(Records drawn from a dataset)
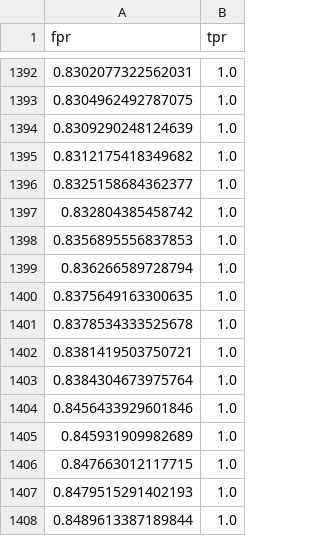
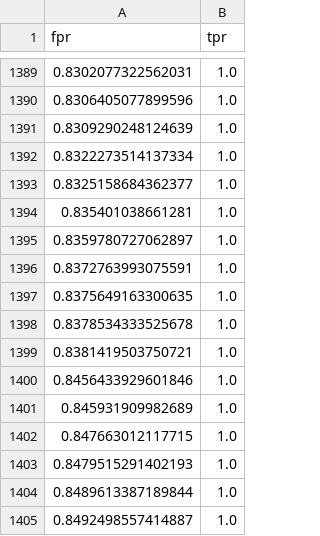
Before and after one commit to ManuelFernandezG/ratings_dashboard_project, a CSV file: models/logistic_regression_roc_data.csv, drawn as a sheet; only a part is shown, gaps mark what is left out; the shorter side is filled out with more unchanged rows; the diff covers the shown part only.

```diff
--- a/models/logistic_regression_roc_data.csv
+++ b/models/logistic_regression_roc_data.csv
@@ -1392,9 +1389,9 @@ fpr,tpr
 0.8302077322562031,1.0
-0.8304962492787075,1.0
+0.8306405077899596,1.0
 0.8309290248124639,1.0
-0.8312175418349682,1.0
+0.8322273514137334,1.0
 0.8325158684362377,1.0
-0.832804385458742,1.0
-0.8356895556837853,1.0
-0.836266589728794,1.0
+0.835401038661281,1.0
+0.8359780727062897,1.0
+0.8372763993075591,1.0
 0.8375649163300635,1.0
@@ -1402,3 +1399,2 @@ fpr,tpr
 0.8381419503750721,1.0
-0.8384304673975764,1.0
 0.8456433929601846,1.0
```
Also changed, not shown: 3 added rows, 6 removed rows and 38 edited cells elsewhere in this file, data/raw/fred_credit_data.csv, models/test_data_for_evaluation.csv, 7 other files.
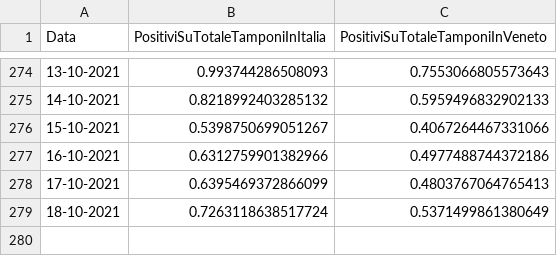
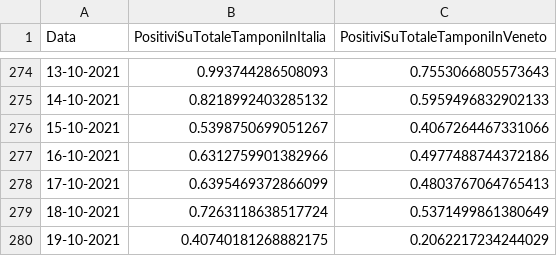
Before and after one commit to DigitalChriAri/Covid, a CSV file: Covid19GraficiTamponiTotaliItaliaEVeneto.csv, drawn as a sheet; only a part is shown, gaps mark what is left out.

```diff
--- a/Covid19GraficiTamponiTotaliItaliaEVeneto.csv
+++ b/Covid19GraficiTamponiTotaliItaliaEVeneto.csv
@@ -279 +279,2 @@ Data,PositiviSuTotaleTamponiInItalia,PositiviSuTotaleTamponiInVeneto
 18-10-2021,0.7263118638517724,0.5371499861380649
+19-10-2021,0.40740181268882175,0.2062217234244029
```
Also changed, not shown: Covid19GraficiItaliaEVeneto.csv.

--

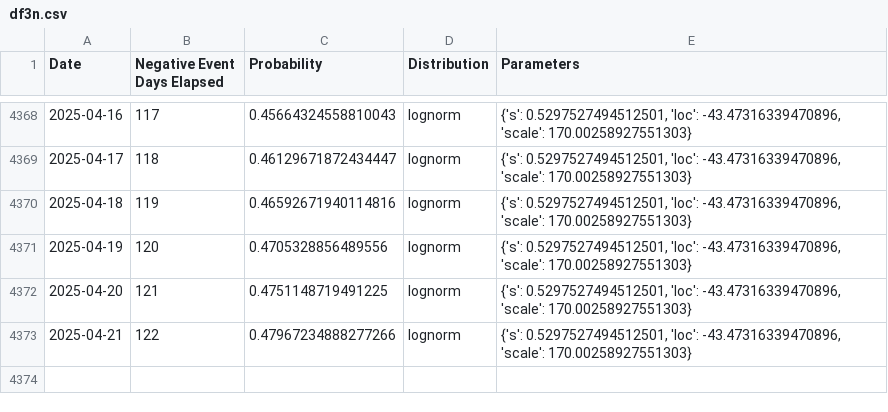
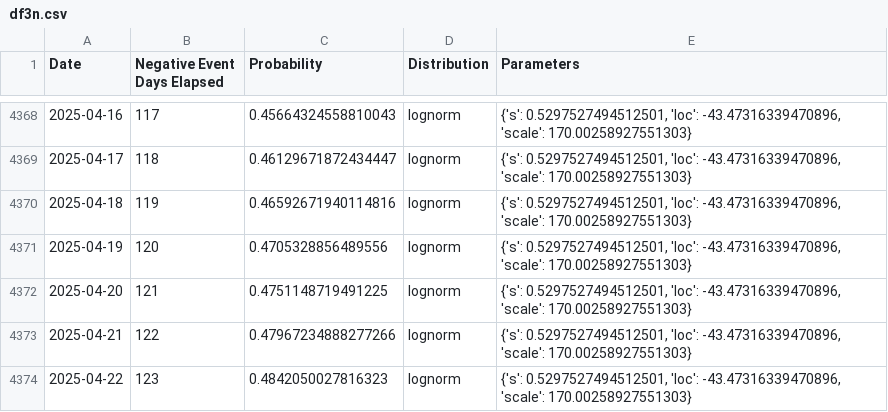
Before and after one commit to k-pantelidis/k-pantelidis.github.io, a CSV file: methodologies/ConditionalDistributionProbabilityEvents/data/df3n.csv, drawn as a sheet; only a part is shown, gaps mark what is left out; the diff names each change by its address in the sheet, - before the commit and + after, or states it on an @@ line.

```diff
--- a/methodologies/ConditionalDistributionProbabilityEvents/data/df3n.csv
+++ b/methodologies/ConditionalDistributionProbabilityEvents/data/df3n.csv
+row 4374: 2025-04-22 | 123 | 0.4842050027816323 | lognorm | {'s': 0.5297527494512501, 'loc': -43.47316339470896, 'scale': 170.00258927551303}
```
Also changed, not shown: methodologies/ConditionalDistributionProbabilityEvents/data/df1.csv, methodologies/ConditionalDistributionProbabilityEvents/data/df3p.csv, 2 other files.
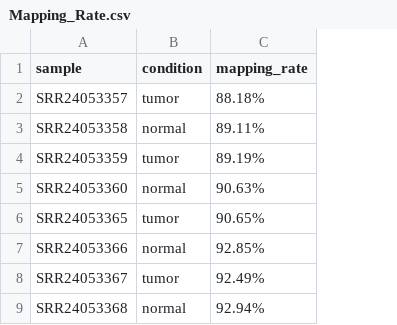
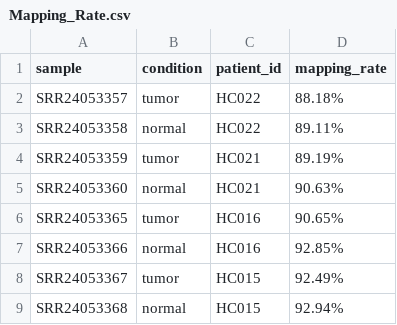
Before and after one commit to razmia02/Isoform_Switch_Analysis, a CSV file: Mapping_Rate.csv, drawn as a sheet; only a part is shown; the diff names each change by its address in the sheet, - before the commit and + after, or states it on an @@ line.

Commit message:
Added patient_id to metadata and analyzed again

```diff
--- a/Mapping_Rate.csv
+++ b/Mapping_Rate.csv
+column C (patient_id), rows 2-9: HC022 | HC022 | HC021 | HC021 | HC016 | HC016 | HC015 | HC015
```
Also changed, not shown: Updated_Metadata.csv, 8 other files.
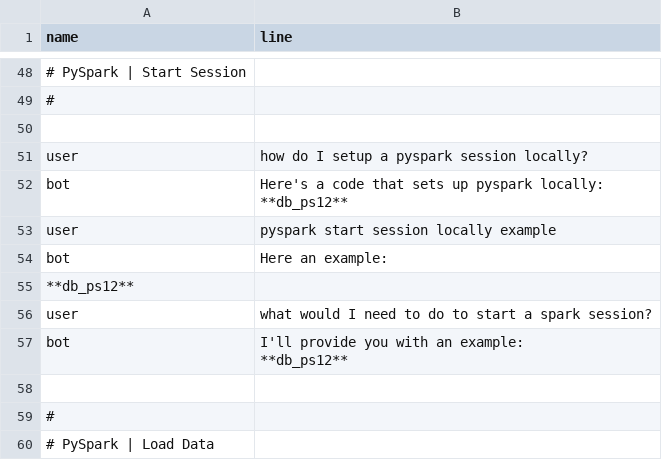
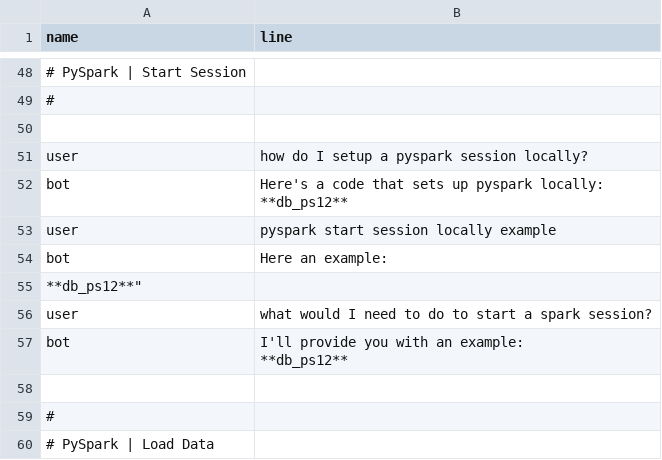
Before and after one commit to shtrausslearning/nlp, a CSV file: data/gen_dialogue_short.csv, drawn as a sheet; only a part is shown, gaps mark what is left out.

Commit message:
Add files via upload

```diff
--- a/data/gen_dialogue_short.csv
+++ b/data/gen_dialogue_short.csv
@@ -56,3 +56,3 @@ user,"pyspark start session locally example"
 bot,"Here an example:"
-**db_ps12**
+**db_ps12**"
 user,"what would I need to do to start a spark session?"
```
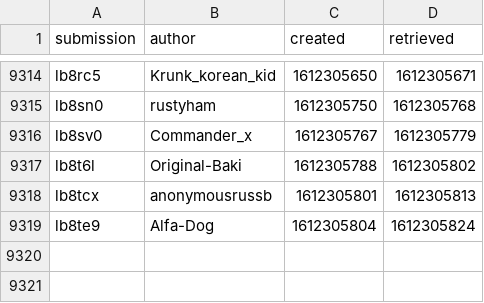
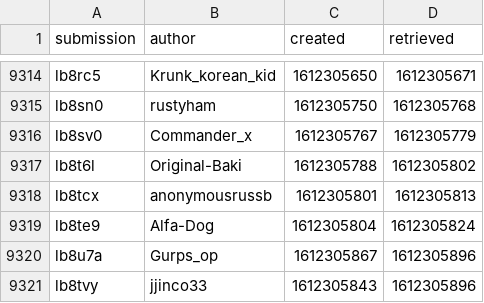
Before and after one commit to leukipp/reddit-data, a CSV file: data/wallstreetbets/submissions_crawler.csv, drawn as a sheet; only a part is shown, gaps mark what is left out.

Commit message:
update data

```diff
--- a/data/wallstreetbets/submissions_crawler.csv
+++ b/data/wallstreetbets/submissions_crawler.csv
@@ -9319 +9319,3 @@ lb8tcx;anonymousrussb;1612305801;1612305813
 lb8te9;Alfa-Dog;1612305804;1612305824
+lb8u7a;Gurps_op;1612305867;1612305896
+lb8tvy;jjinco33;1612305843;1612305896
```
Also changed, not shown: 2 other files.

---

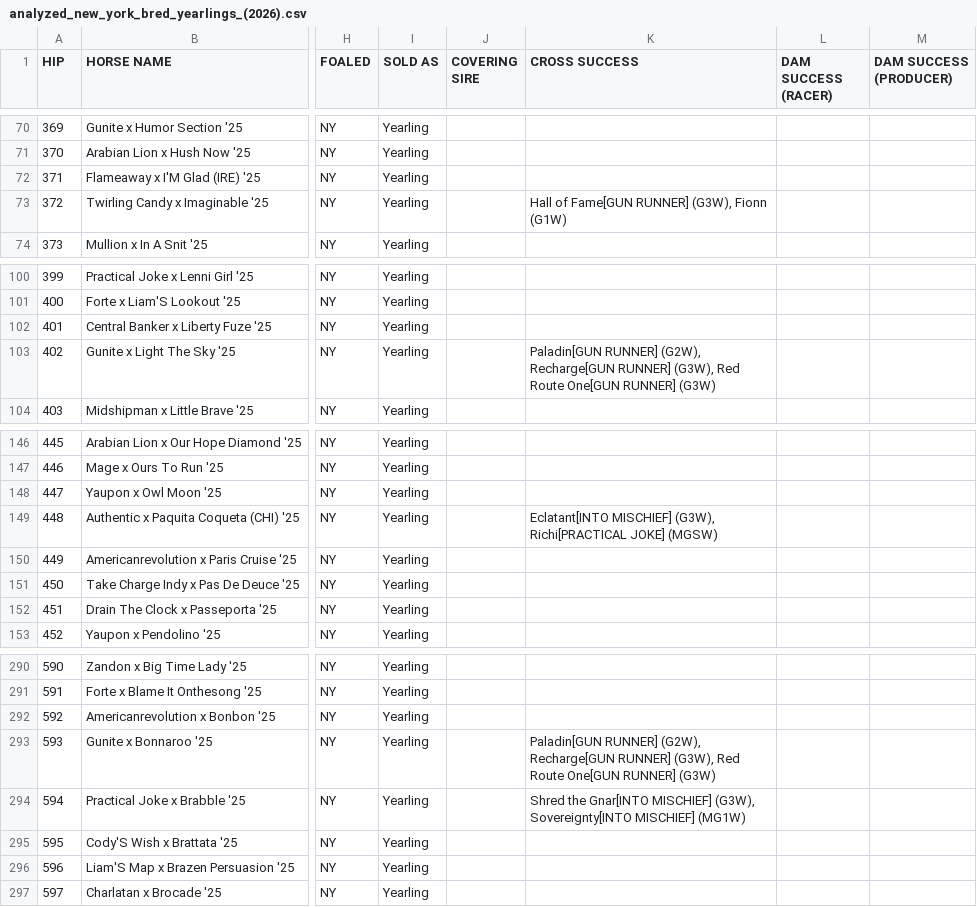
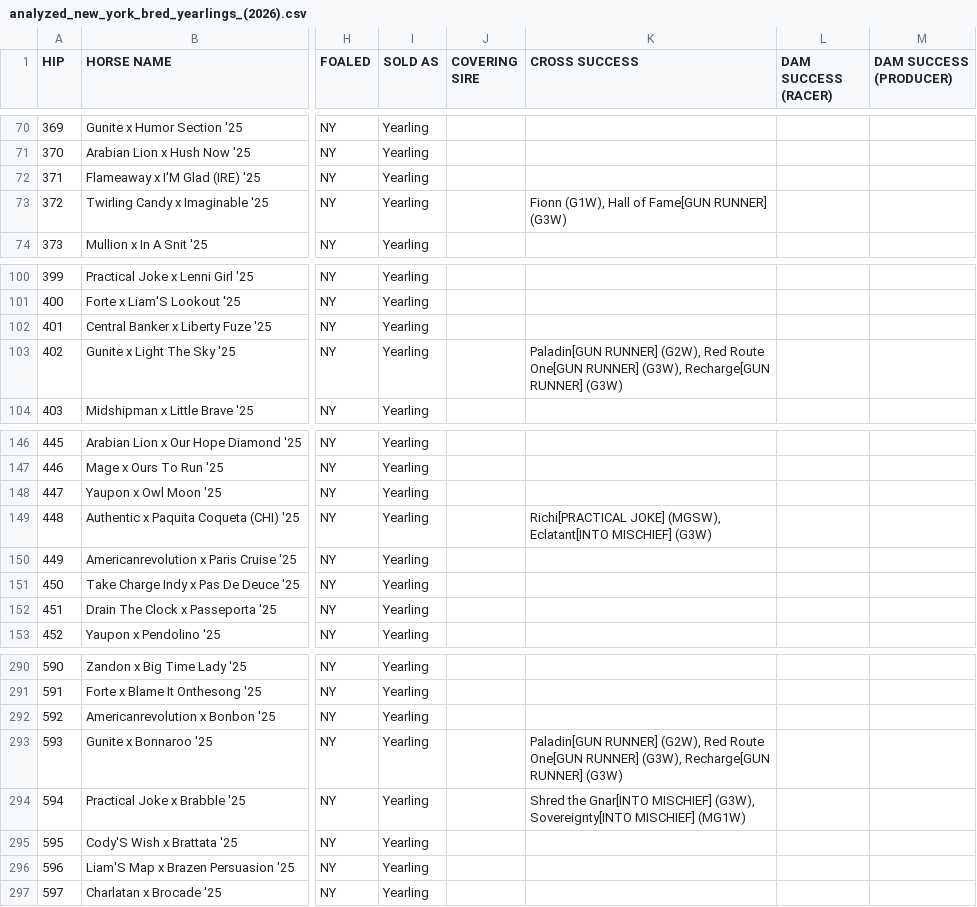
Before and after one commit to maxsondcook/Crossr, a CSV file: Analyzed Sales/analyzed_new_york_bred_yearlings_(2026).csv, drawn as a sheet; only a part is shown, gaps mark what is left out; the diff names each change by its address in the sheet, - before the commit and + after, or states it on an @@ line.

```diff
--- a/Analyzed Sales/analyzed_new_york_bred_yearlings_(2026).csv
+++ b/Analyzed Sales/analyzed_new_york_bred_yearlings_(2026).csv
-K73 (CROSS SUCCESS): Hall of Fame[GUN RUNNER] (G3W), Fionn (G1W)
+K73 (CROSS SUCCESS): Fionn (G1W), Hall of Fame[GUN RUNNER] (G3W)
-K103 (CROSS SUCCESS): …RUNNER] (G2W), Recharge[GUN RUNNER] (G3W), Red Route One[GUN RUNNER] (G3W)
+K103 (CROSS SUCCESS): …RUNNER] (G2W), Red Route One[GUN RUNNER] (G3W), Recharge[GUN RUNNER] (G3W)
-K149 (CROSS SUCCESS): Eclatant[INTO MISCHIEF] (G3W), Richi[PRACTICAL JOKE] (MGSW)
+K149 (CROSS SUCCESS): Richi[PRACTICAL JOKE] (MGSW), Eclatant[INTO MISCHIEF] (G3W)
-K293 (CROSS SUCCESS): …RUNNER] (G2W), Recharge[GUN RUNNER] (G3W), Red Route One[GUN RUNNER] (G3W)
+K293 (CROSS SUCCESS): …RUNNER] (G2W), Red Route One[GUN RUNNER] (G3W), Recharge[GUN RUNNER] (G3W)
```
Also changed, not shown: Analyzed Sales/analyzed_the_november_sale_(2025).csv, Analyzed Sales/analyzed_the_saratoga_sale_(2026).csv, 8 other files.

### What is needed
Figure out how many lines of the data hold "user", and answer with the number only.

### Completed task
2